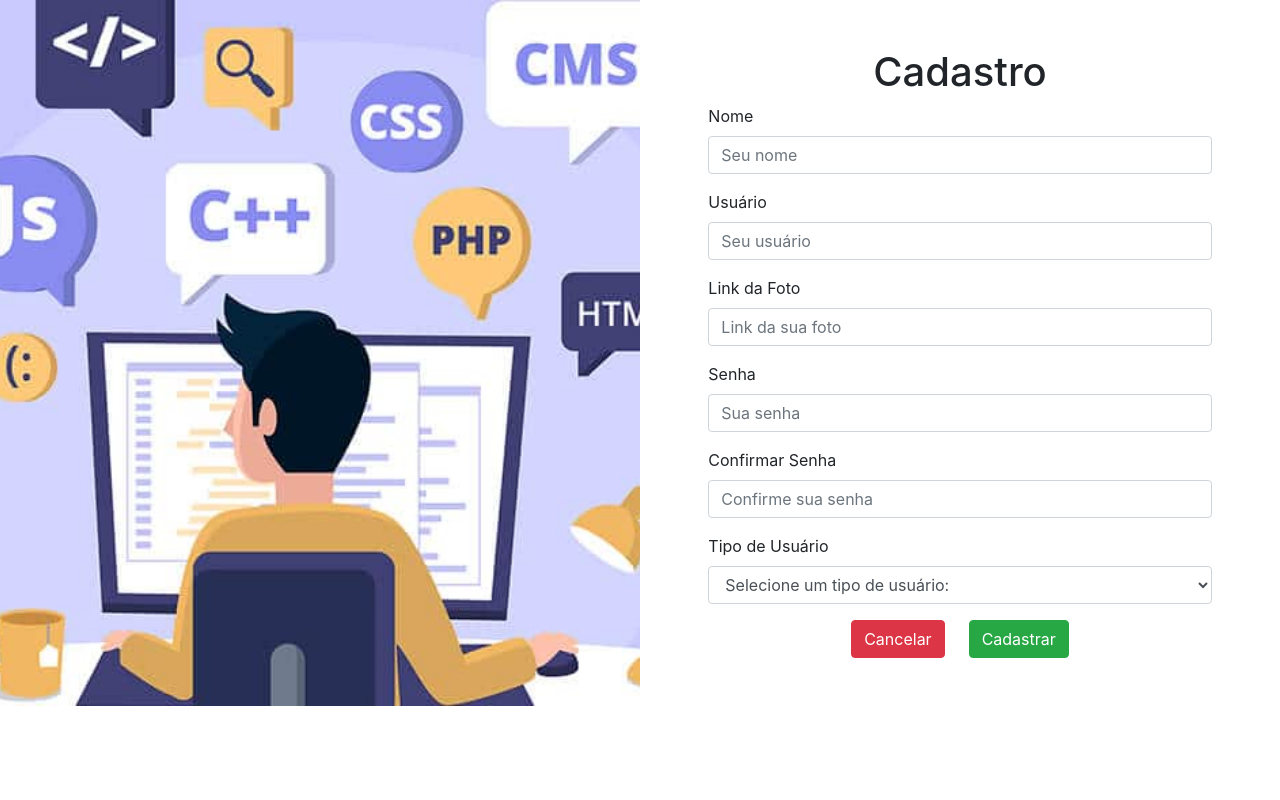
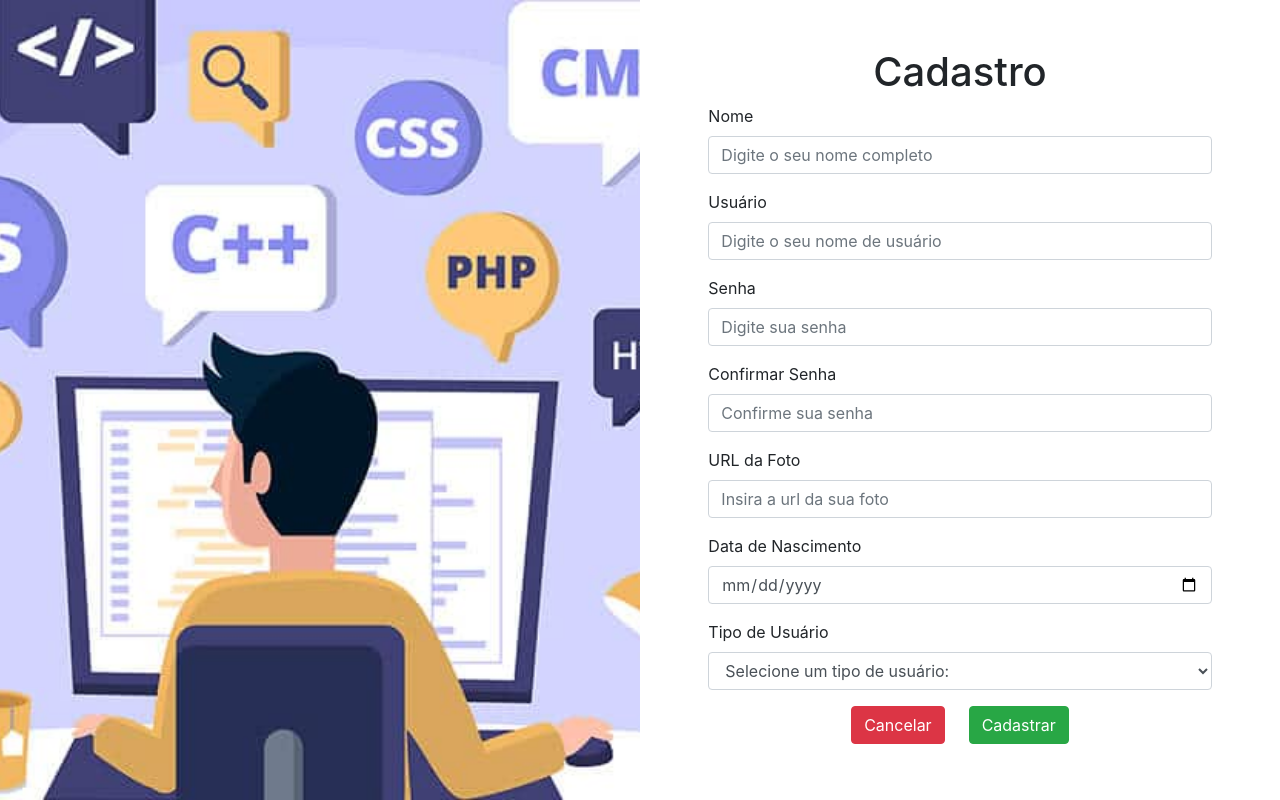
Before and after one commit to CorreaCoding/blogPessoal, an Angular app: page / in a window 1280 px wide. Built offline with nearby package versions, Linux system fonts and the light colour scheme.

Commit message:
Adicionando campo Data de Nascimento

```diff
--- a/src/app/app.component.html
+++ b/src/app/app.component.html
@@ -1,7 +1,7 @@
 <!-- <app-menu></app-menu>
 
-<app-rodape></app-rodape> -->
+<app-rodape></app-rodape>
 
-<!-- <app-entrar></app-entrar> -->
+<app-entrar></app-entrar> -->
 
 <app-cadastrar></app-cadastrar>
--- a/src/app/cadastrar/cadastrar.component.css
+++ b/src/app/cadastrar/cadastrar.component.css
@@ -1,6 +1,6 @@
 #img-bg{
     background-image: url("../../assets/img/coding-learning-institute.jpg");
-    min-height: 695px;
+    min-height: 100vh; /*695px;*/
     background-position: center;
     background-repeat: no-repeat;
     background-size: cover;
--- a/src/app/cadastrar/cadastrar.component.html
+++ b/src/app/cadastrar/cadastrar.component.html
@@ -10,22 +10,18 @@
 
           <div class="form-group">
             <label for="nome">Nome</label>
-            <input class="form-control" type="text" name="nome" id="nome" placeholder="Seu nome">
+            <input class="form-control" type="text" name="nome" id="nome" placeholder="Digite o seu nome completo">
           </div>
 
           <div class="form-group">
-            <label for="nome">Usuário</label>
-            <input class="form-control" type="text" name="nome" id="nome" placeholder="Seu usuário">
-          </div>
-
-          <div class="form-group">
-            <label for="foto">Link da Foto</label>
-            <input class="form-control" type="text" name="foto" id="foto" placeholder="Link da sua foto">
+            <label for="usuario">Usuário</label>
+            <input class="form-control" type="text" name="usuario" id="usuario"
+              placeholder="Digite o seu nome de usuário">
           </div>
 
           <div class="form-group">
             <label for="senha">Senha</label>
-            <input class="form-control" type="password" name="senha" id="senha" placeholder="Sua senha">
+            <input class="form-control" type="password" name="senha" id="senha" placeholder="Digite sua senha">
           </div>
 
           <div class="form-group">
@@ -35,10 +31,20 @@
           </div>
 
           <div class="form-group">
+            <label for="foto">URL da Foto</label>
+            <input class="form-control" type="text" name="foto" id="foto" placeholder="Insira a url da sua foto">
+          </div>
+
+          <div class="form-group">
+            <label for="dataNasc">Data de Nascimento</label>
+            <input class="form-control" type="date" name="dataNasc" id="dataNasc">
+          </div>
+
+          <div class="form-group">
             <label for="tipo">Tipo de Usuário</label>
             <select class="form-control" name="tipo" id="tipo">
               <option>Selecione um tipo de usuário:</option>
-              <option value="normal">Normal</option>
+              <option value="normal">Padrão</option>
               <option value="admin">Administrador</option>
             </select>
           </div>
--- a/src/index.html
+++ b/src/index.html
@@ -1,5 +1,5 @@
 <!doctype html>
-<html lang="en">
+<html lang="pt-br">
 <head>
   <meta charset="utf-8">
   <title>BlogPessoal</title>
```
········
- [THE TASK]: Reproduce all lines above exactly. Leave the images out.

- [RESULT]:
Before and after one commit to CorreaCoding/blogPessoal, an Angular app: page / in a window 1280 px wide. Built offline with nearby package versions, Linux system fonts and the light colour scheme.

Commit message:
Adicionando campo Data de Nascimento

```diff
--- a/src/app/app.component.html
+++ b/src/app/app.component.html
@@ -1,7 +1,7 @@
 <!-- <app-menu></app-menu>
 
-<app-rodape></app-rodape> -->
+<app-rodape></app-rodape>
 
-<!-- <app-entrar></app-entrar> -->
+<app-entrar></app-entrar> -->
 
 <app-cadastrar></app-cadastrar>
--- a/src/app/cadastrar/cadastrar.component.css
+++ b/src/app/cadastrar/cadastrar.component.css
@@ -1,6 +1,6 @@
 #img-bg{
     background-image: url("../../assets/img/coding-learning-institute.jpg");
-    min-height: 695px;
+    min-height: 100vh; /*695px;*/
     background-position: center;
     background-repeat: no-repeat;
     background-size: cover;
--- a/src/app/cadastrar/cadastrar.component.html
+++ b/src/app/cadastrar/cadastrar.component.html
@@ -10,22 +10,18 @@
 
           <div class="form-group">
             <label for="nome">Nome</label>
-            <input class="form-control" type="text" name="nome" id="nome" placeholder="Seu nome">
+            <input class="form-control" type="text" name="nome" id="nome" placeholder="Digite o seu nome completo">
           </div>
 
           <div class="form-group">
-            <label for="nome">Usuário</label>
-            <input class="form-control" type="text" name="nome" id="nome" placeholder="Seu usuário">
-          </div>
-
-          <div class="form-group">
-            <label for="foto">Link da Foto</label>
-            <input class="form-control" type="text" name="foto" id="foto" placeholder="Link da sua foto">
+            <label for="usuario">Usuário</label>
+            <input class="form-control" type="text" name="usuario" id="usuario"
+              placeholder="Digite o seu nome de usuário">
           </div>
 
           <div class="form-group">
             <label for="senha">Senha</label>
-            <input class="form-control" type="password" name="senha" id="senha" placeholder="Sua senha">
+            <input class="form-control" type="password" name="senha" id="senha" placeholder="Digite sua senha">
           </div>
 
           <div class="form-group">
@@ -35,10 +31,20 @@
           </div>
 
           <div class="form-group">
+            <label for="foto">URL da Foto</label>
+            <input class="form-control" type="text" name="foto" id="foto" placeholder="Insira a url da sua foto">
+          </div>
+
+          <div class="form-group">
+            <label for="dataNasc">Data de Nascimento</label>
+            <input class="form-control" type="date" name="dataNasc" id="dataNasc">
+          </div>
+
+          <div class="form-group">
             <label for="tipo">Tipo de Usuário</label>
             <select class="form-control" name="tipo" id="tipo">
               <option>Selecione um tipo de usuário:</option>
-              <option value="normal">Normal</option>
+              <option value="normal">Padrão</option>
               <option value="admin">Administrador</option>
             </select>
           </div>
--- a/src/index.html
+++ b/src/index.html
@@ -1,5 +1,5 @@
 <!doctype html>
-<html lang="en">
+<html lang="pt-br">
 <head>
   <meta charset="utf-8">
   <title>BlogPessoal</title>
```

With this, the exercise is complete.